The basics of a good sales pitch rest on reaching potential customers where they will see or hear it. While print ads, mailings, and TV and radio commercials still have their place, your customers are using social media—Facebook, Twitter, YouTube, Google+, and others—to find companies and build a relationship with them.
Once you jump in the sea of social media, you might find it’s a struggle to stay on top of status updates—while keeping them useful and creative—and conversations with your audience. While success and failure may seem random at first, you’ve got to stick with it and experiment to see what works for you and your customers.
To be sure that your investment is giving you the maximum returns—generating qualified leads that convert to customers—run your strategy through the following quiz:
- Is my social media outlet attractive to new customers? What kinds of SEO, advertising, and referrals do I generate to earn my traffic?
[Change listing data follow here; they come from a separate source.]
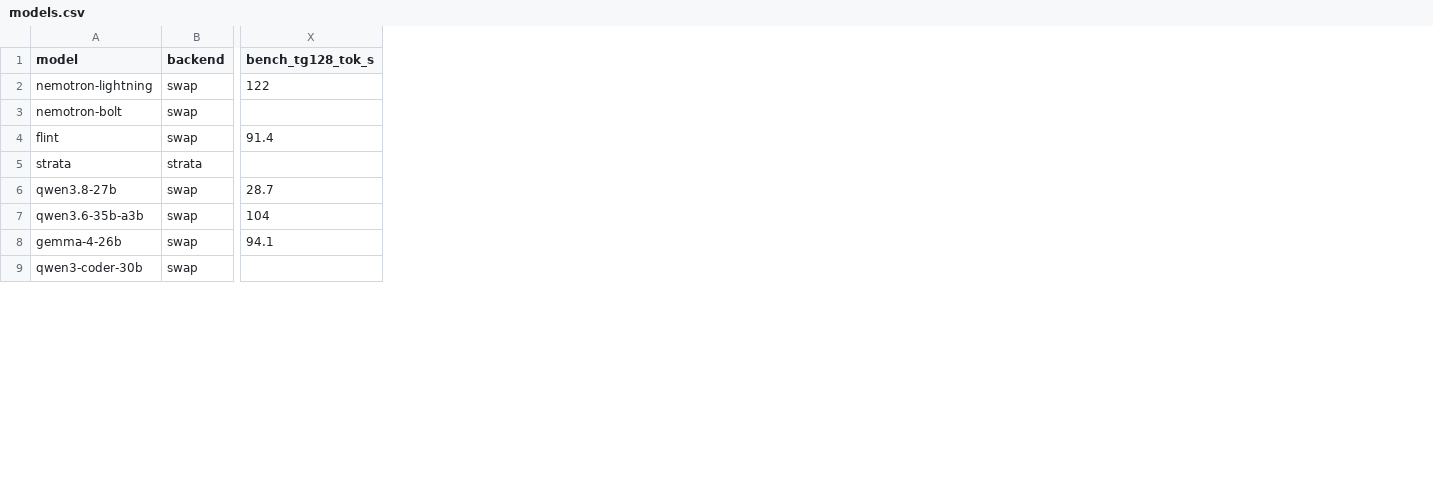
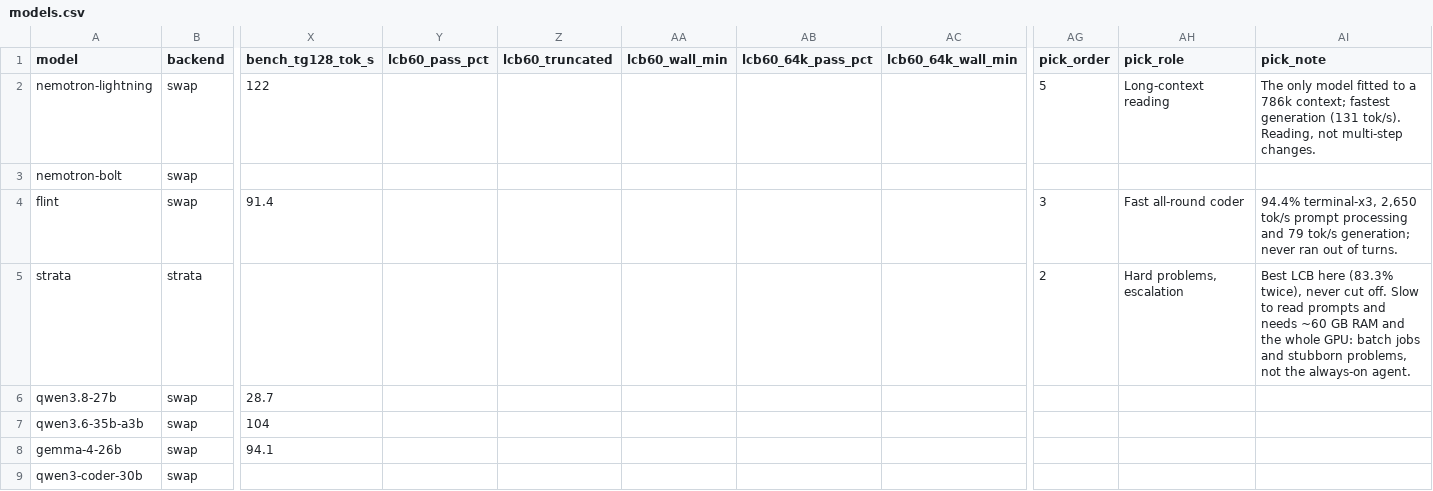
Before and after one commit to hofftodd/ai-bench, a CSV file: dashboard/data/models.csv, drawn as a sheet; only a part is shown, gaps mark what is left out; the diff names each change by its address in the sheet, - before the commit and + after, or states it on an @@ line.

```diff
--- a/dashboard/data/models.csv
+++ b/dashboard/data/models.csv
+column Y (lcb60_pass_pct), empty
+column Z (lcb60_truncated), empty
+column AA (lcb60_wall_min), empty
+column AB (lcb60_64k_pass_pct), empty
+column AC (lcb60_64k_wall_min), empty
+column AG (pick_order), rows 2-5: 5 |  | 3 | 2
+column AH (pick_role), rows 2-5: Long-context reading |  | Fast all-round coder | Hard problems, escalation
+column AI (pick_note), rows 2-5: The only model fitted to a 786k context; fastest generation (131 tok/s). Reading, not multi-step changes. |  | 94.4% terminal-x3, 2,650 tok/s prompt processing and 79 tok/s generation; never ran out of turns. | Best LCB here (83.3% twice), never cut off. Slow to read prompts and needs ~60 GB RAM and the whole GPU: batch jobs and stubborn problems, not the always-on agent.
```
Also changed, not shown: dashboard/data-mac/models.csv, 17 other files.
- What are my customers interested in? Where do they hang out on the Internet, and what keeps them interested in a company?
- Do current customers check in periodically with my social media interactions?
- What draws customers to my business instead of comparable businesses?
- How can I use social media to make it easy for my customers to build a relationship with my company?
- How many new hits or leads am I generating per month?
- How closely am I watching my social media stats to keep track of what’s working?
So, how’d you do? Are you seeing the results that you’re looking for? If not (or if you could stand to see better results), the two most important factors to pay attention to while building your successful social media empire are your brand attraction and your statistics.
Be sure that your social media outlets are attractively designed. A poor presentation can drive people away—not to mention the lost opportunities as outlined in Entrepreneur’s “Building Your Brand with Social Media.” So make sure all of your social media accounts are polished—and match your blog and website for brand consistency. This also assures customers of your professionalism and reputation.
Take an honest look at your current social media attempts. Do the experiences jump out at you visually? Is there an attractive nature to the tone, copy, and presentation? If not, you are missing out on a lot that social media has to offer the world of sales.
Another key piece of a successful social media sales program is to regularly review your stats—click-throughs, likes, retweets, etc. (If you’re at a loss, check out a few high-profile metrics recommended in Lisa Barone’s “6 Social Media Metrics for SMBs To Track.”)
Not only can this information keep you in the know about your current efforts, it also guides you on what to do in the future. When you see how customers are interacting with your social media accounts and accessing your website as well as what information they find most useful, you can better focus your sales messages.
Image courtesy of creative design agency Arrae.Google+